|"Nursing Home" by Let's Wrestle was released on|
Merge Records on May 17, 2011
Want a case in point? On the opening track, "In Dreams Part II", I stopped the song and played it back just to clarify that I did in fact hear him singing about punching a Pidgeotto in the face. He did. It's not something that draws the listener away, unless of course you want all of your music to be serious and somber. It's clear that the guys in Let's Wrestle are still having fun with it, and it's certainly a joy to listen to. "Nursing Home" boasts the indie rock sound of mid-90's but blends it with the early pop-punk mentalities of bands like Green Day and Weezer. This sound is something that I'm always excited to jump right into, but after about half of the album it's already begun to drag a bit. There are a few tracks the still stick out amongst the crowd like the previously mentioned album opener, "Bad Mamories", and "There's A Rockstar In My Room". These tracks stick out with catchy choruses like the rest of the album, but the subject matter is a bit more interesting than the typical hanging on to your youth indie-rock vibes that the rest of the album shows us.
But to say that it's the same old-same old with this album is a bit unfair, because they do try to stretch their chops a bit with tracks like "For My Mother". All of the sincerity and honesty that can be found in the song with a chorus of "And now she's gone/My mother's sad but I'll take care of her" is sort of overshadowed by the quality of the lyrics. Granted lead singer Wesley Patrick Gonzalez isn't necessarily known for his heart-stopping lyrics, when you hear the track open with the lines "If the children need to go to school/Well I'll do that, that is cool", you kind of cringe at the forced rhyme. His lyricism doesn't really strike massive problems throughout the album, but it certainly grates over time.

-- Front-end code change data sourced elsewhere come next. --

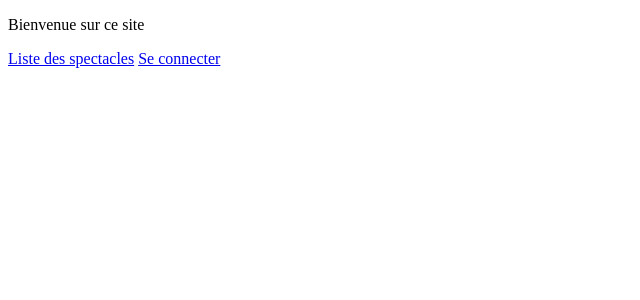
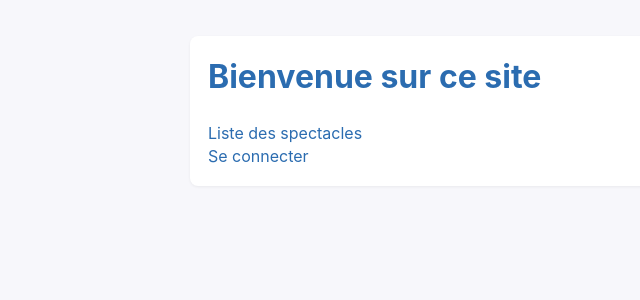
Before and after one commit to AkaTFL/AuthSite, a PHP site: page / in a window 1280 px wide. Shown: the top 300 px of the page, without its empty margins (0-640 px from the left). Run offline with PHP 8.4, Linux system fonts and the light colour scheme.

Commit message:
Add CSS styling

```diff
--- /dev/null
+++ b/assets/style.css
@@ -0,0 +1,37 @@
+/* Style minimal pour AuthSite */
+:root{
+  --bg:#f7f7fb;
+  --card:#ffffff;
+  --accent:#2b6cb0;
+  --muted:#6b7280;
+}
+*{box-sizing:border-box}
+body{
+  font-family:Inter, system-ui, -apple-system, "Segoe UI", Roboto, "Helvetica Neue", Arial;
+  margin:0;
+  background:var(--bg);
+  color:#111827;
+  line-height:1.45;
+  padding:18px;
+}
+.container{max-width:900px;margin:18px auto;padding:18px;background:var(--card);border-radius:8px;box-shadow:0 1px 3px rgba(0,0,0,0.06)}
+h1{margin-top:0;color:var(--accent)}
+a{color:var(--accent);text-decoration:none}
+a:hover{text-decoration:underline}
+.nav{display:flex;gap:12px;flex-wrap:wrap;margin-bottom:12px}
+button, .btn{background:var(--accent);color:#fff;border:none;padding:8px 12px;border-radius:6px;cursor:pointer}
+button:hover,.btn:hover{opacity:0.95}
+form label{display:block;margin-bottom:8px}
+input[type=text],input[type=password],input[type=number],input[type=date],select,textarea{width:100%;padding:8px;border:1px solid #e5e7eb;border-radius:6px}
+table{width:100%;border-collapse:collapse;margin-top:12px}
+th,td{padding:8px;text-align:left;border-bottom:1px solid #eef2f7}
+.muted{color:var(--muted);font-size:90%}
+.links{margin-top:12px}
+.small{font-size:0.9rem}
+.center{text-align:center}
+
+/* responsive */
+@media (max-width:600px){
+  .container{padding:12px;margin:8px}
+  .nav{gap:8px}
+}
--- a/views/accueil.php
+++ b/views/accueil.php
@@ -2,21 +2,24 @@
 <html>
     <head>
         <title>Accueil</title>
+        <link rel="stylesheet" href="/AuthSite/assets/style.css">
     </head>
     <body>
-    <p>Bienvenue sur ce site</p>
-    <a href='/AuthSite/spectacles'>Liste des spectacles</a>
+        <div class="container">
+        <h1>Bienvenue sur ce site</h1>
+    <a href='/AuthSite/spectacles'>Liste des spectacles</a><br>
         <?php
             if (isset($_SESSION['user'])) {
-                echo "<a href='/AuthSite/logout'>Se déconnecter</a>";
-                echo "<a href='/AuthSite/profil'>Mon profil</a>";
+                echo "<a href='/AuthSite/logout'>Se déconnecter</a><br>";
+                echo "<a href='/AuthSite/profil'>Mon profil</a><br>";
 
                 if ($_SESSION['role'] == 'admin') {
-                    echo "<a href='/AuthSite/admin'>Ajouter un spectacle</a>";
+                    echo "<a href='/AuthSite/admin'>Ajouter un spectacle</a><br>";
                 }
             } else {
-                echo "<a href='/AuthSite/login'>Se connecter</a>";
+                echo "<a href='/AuthSite/login'>Se connecter</a><br>";
             }
         ?>
+        </div>
     </body>
 </html>
--- a/views/admin.php
+++ b/views/admin.php
@@ -2,8 +2,10 @@
 <html>
 <head>
     <title>Admin</title>
+    <link rel="stylesheet" href="/AuthSite/assets/style.css">
 </head>
 <body>
+    <div class="container">
     <h1>Ajouter un spectacle</h1>
 
     <?php if (isset($msg) && $msg) echo "<p><strong>$msg</strong></p>"; ?>
@@ -17,5 +19,6 @@
     </form>
 
     <p><a href="/AuthSite/">Accueil</a> | <a href="/AuthSite/spectacles">Liste</a></p>
+    </div>
 </body>
 </html>
--- a/views/infos_spectacle.php
+++ b/views/infos_spectacle.php
@@ -2,8 +2,10 @@
 <html lang="fr">
 <head>
     <title>Informations spectacle</title>
+    <link rel="stylesheet" href="/AuthSite/assets/style.css">
 </head>
 <body>
+    <div class="container">
     <?php if ($spectacle_trouve === null): ?>
         <p>Aucun spectacle spécifié ou spectacle non trouvé.</p>
     <?php else: ?>
@@ -19,5 +21,6 @@
     |
     <a href="/AuthSite/spectacles">Retour à la liste</a>
     <?php endif; ?>
+    </div>
 </body>
 </html>
--- a/views/liste_spectacle.php
+++ b/views/liste_spectacle.php
@@ -2,8 +2,10 @@
 <html lang="fr">
     <head>
         <title>Liste des spectacles</title>
+        <link rel="stylesheet" href="/AuthSite/assets/style.css">
     </head>
     <body>
+        <div class="container">
         <h1>Liste des spectacles</h1>
         <p><a href='/AuthSite/'>Retour à l'accueil</a></p>
         <p><a href='/AuthSite/profil'>Voir vos réservations</a></p>
@@ -15,5 +17,6 @@
                 echo "<hr>";
             }
         ?>
+        </div>
     </body>
 </html>
--- a/views/login.php
+++ b/views/login.php
@@ -2,8 +2,10 @@
 <html lang="fr">
 <head>
     <title>Connexion</title>
+    <link rel="stylesheet" href="/AuthSite/assets/style.css">
 </head>
 <body>
+    <div class="container">
         <h1>Connexion</h1>
 
         <?php if (isset($error) && $error): ?>
@@ -23,6 +25,7 @@
         </form>
 
         <p><small>Test : admin/admin ou user/user</small></p>
-    <p><a href="/AuthSite/">← Retour à l'accueil</a></p>
+        <p><a href="/AuthSite/">Retour à l'accueil</a></p>
+    </div>
 </body>
 </html>
--- a/views/profil.php
+++ b/views/profil.php
@@ -2,8 +2,10 @@
 <html lang="fr">
 <head>
     <title>Mon profil</title>
+    <link rel="stylesheet" href="/AuthSite/assets/style.css">
 </head>
 <body>
+    <div class="container">
     <h1>Mon profil</h1>
 
     <p>Bienvenue, <strong><?php echo ($_SESSION['user']); ?></strong> !</p>
@@ -49,5 +51,6 @@
     <p>
         <a href="/AuthSite/">Retour à l'accueil</a> | <a href="/AuthSite/spectacles">Liste des spectacles</a>
     </p>
+    </div>
 </body>
 </html>
--- a/views/reserver.php
+++ b/views/reserver.php
@@ -2,8 +2,10 @@
 <html>
     <head>
         <title>Réservation - <?php echo isset($spectacle) ? $spectacle['nom'] : ''; ?></title>
+        <link rel="stylesheet" href="/AuthSite/assets/style.css">
     </head>
     <body>
+        <div class="container">
         <?php if (isset($success) && $success): ?>
             <p>✅ Réservation enregistrée pour <strong><?php echo $spectacle['nom']; ?></strong> (<?php echo $qty; ?> billet(s)).</p>
             <p><a href="/AuthSite/profil">Voir mes réservations</a> | <a href="/AuthSite/spectacles">Retour à la liste</a></p>
@@ -25,5 +27,6 @@
 
             <p><a href="/AuthSite/spectacles">Retour à la liste</a></p>
         <?php endif; ?>
+        </div>
     </body>
 </html>
```
Lines whose indentation alone changed are shown as unchanged.
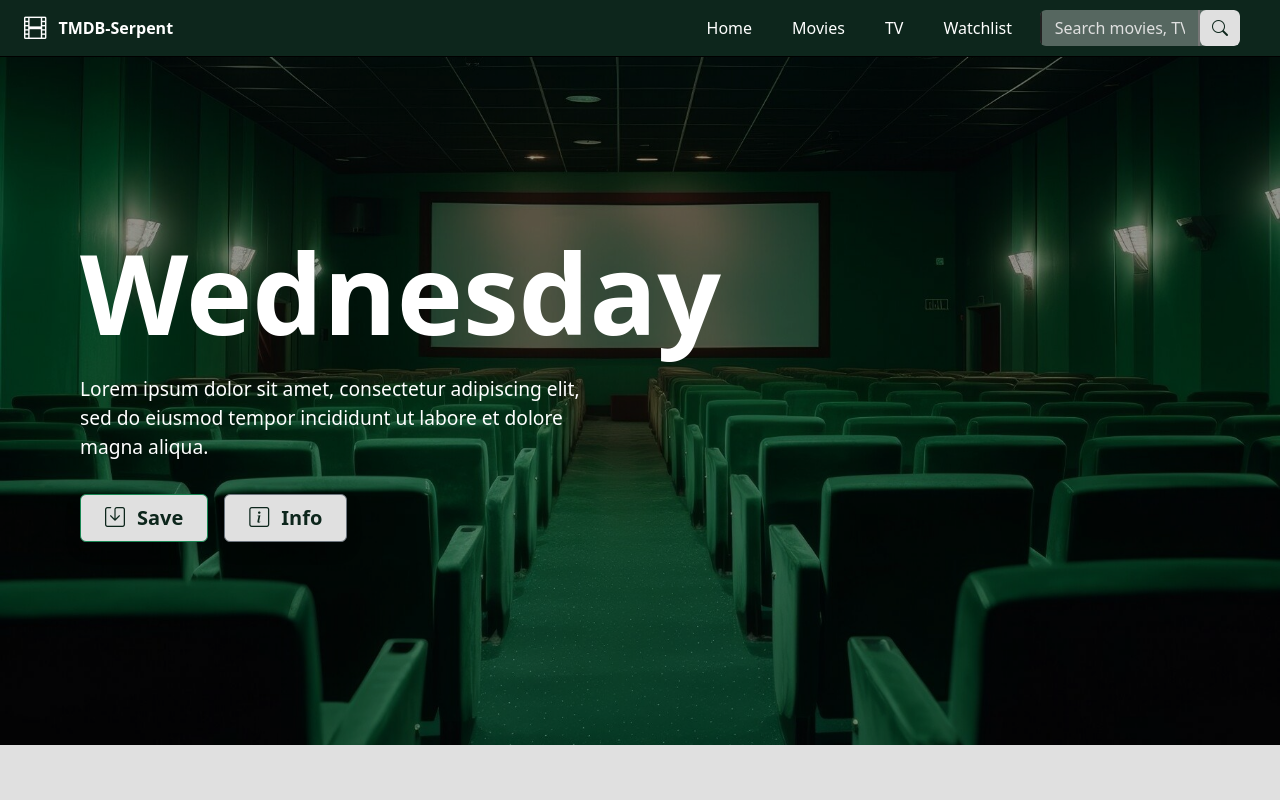
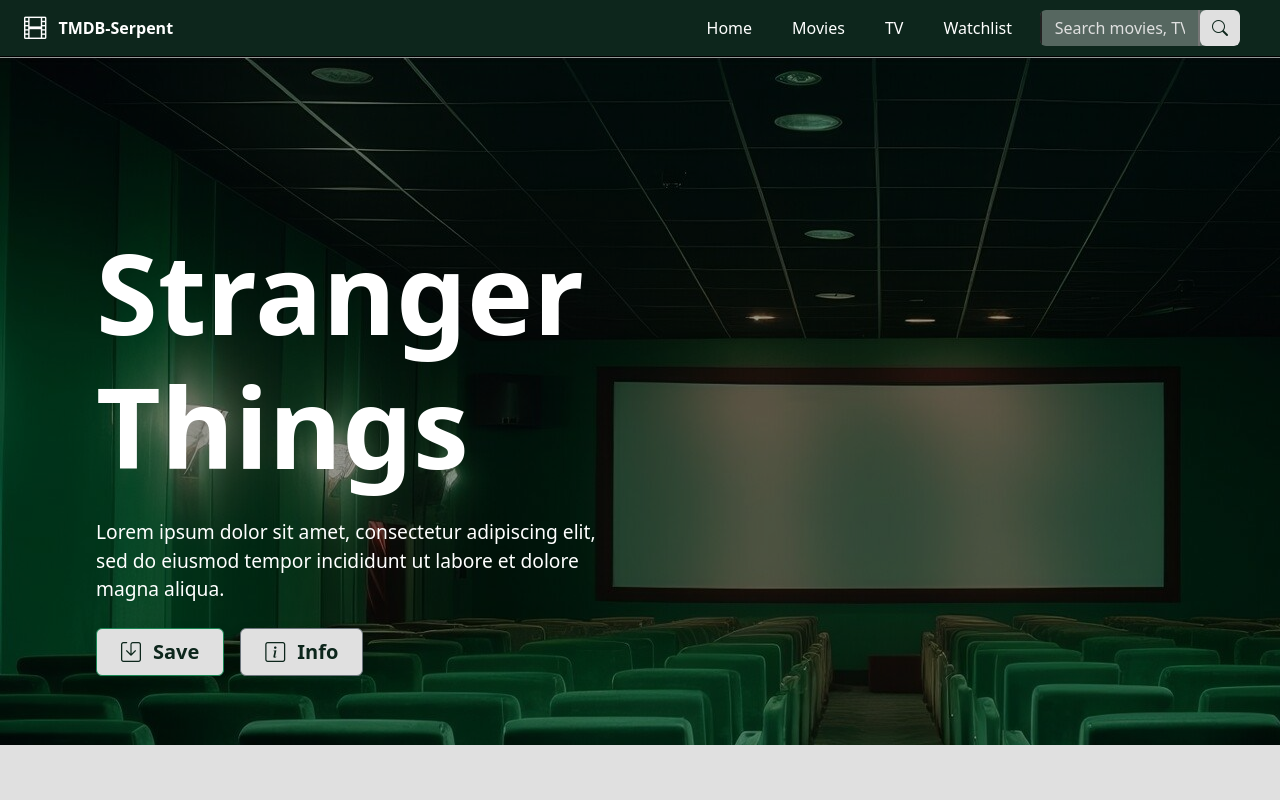
Before and after one commit to mohsina-rifa/PIP-TMDB, a Vue app: page / in a window 1280 px wide. Shown: the top 800 px of the page. Built offline with nearby package versions, Linux system fonts and the light colour scheme.

Commit message:
day-2 : refactor Trailer component for improved structure and styling consistency

```diff
--- a/src/components/Trailer.vue
+++ b/src/components/Trailer.vue
@@ -25,33 +25,37 @@
 </script>
 
 <template>
-  <div class="carousel-container" v-if="items && items.length">
+  <div
+    class="trailer-container position-relative overflow-hidden ps-5 d-flex text-start align-items-start justify-content-start"
+    v-if="items && items.length"
+  >
     <div
-      class="carousel-bg"
-      :style="{ backgroundImage: `url(${items[current]?.thumbnail ?? './screen.png'})` }"
+      class="trailer-bg position-absolute top-0 start-0 w-100 h-100 bg-cover bg-center z-1"
+      :style="{
+        backgroundImage: `url(${items[current]?.thumbnail ?? './screen.png'})`,
+      }"
     ></div>
-    <div class="carousel-content">
-      <h1 class="carousel-title">{{ items[current]?.title }}</h1>
-      <p class="carousel-desc">{{ items[current]?.description }}</p>
-      <div class="carousel-actions d-flex gap-3">
-        <Custom label="Save" type="success" :icon="'bi bi-save'" />
-        <Custom label="Info" type="secondary" :icon="'bi bi-info-square'" />
+    <Transition name="slide-fade" mode="out-in">
+      <div
+        class="trailer-content position-relative z-2"
+        :key="items[current]?.title"
+      >
+        <h1 class="trailer-title fw-bold mb-4">{{ items[current]?.title }}</h1>
+        <p class="trailer-desc mb-4">{{ items[current]?.description }}</p>
+        <div
+          class="trailer-actions d-flex gap-3 align-items-center justify-content-start"
+        >
+          <Custom label="Save" type="success" :icon="'bi bi-save'" />
+          <Custom label="Info" type="secondary" :icon="'bi bi-info-square'" />
+        </div>
       </div>
-    </div>
+    </Transition>
   </div>
 </template>
 
 <style scoped>
-.carousel-container {
-  position: relative;
-  width: 100%;
+.trailer-container {
   height: 100%;
-  overflow: hidden;
-  padding-left: 2rem;
-  display: flex;
-  text-align: left;
-  align-items: flex-start;
-  justify-content: flex-start;
   background: linear-gradient(
     to right top,
     rgba(34, 118, 83, 0.43),
@@ -59,39 +63,45 @@
   );
 }
 
-.carousel-bg {
-  position: absolute;
-  inset: 0;
-  background-size: cover;
-  background-position: center;
+.trailer-bg {
   filter: brightness(0.6);
-  z-index: 1;
 }
 
-.carousel-content {
-  position: relative;
-  z-index: 2;
+.trailer-content {
   padding: 2.5rem 3rem;
   color: var(--white);
   max-width: 600px;
   margin-top: 8rem;
 }
 
-.carousel-title {
+.trailer-title {
   font-size: 7rem;
-  font-weight: 700;
-  margin-bottom: 1rem;
 }
 
-.carousel-desc {
+.trailer-desc {
   font-size: 1.2rem;
-  margin-bottom: 2rem;
 }
 
-.carousel-actions {
-  display: flex;
-  gap: 1rem;
-  align-items: center;
-  justify-content: start;
+.slide-fade-enter-active,
+.slide-fade-leave-active {
+  transition: all 0.5s cubic-bezier(0.55, 0, 0.1, 1);
+  position: absolute;
+  width: 100%;
+}
+
+.slide-fade-enter-from {
+  opacity: 0;
+  transform: translateX(100%);
+}
+
+.slide-fade-leave-to {
+  opacity: 0;
+  transform: translateX(-100%);
+}
+
+.slide-fade-enter-to,
+.slide-fade-leave-from {
+  opacity: 1;
+  transform: translateX(0);
 }
 </style>
```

Overall, the album marks a natural progression for the band, but I'm not too sure that Gonzalez has grown in leaps and bounds or anything as a lyricist or as a songwriter. Let's Wrestle has their head on straight and "Nursing Home" does power right on through its thirty minute run-time, but the tracks sort of blend together in a way that it's hard to differentiate one from the other aside from the two slower tracks of "For My Mother" and "Getting Rest". It's a nice album to drive to in the summer heat with windows down, or really anytime where you don't have to sit down and analyze the lyrics. Gonzalez certainly paints the picture he's trying to convey in a perfect image, but that doesn't mean that it's a masterpiece.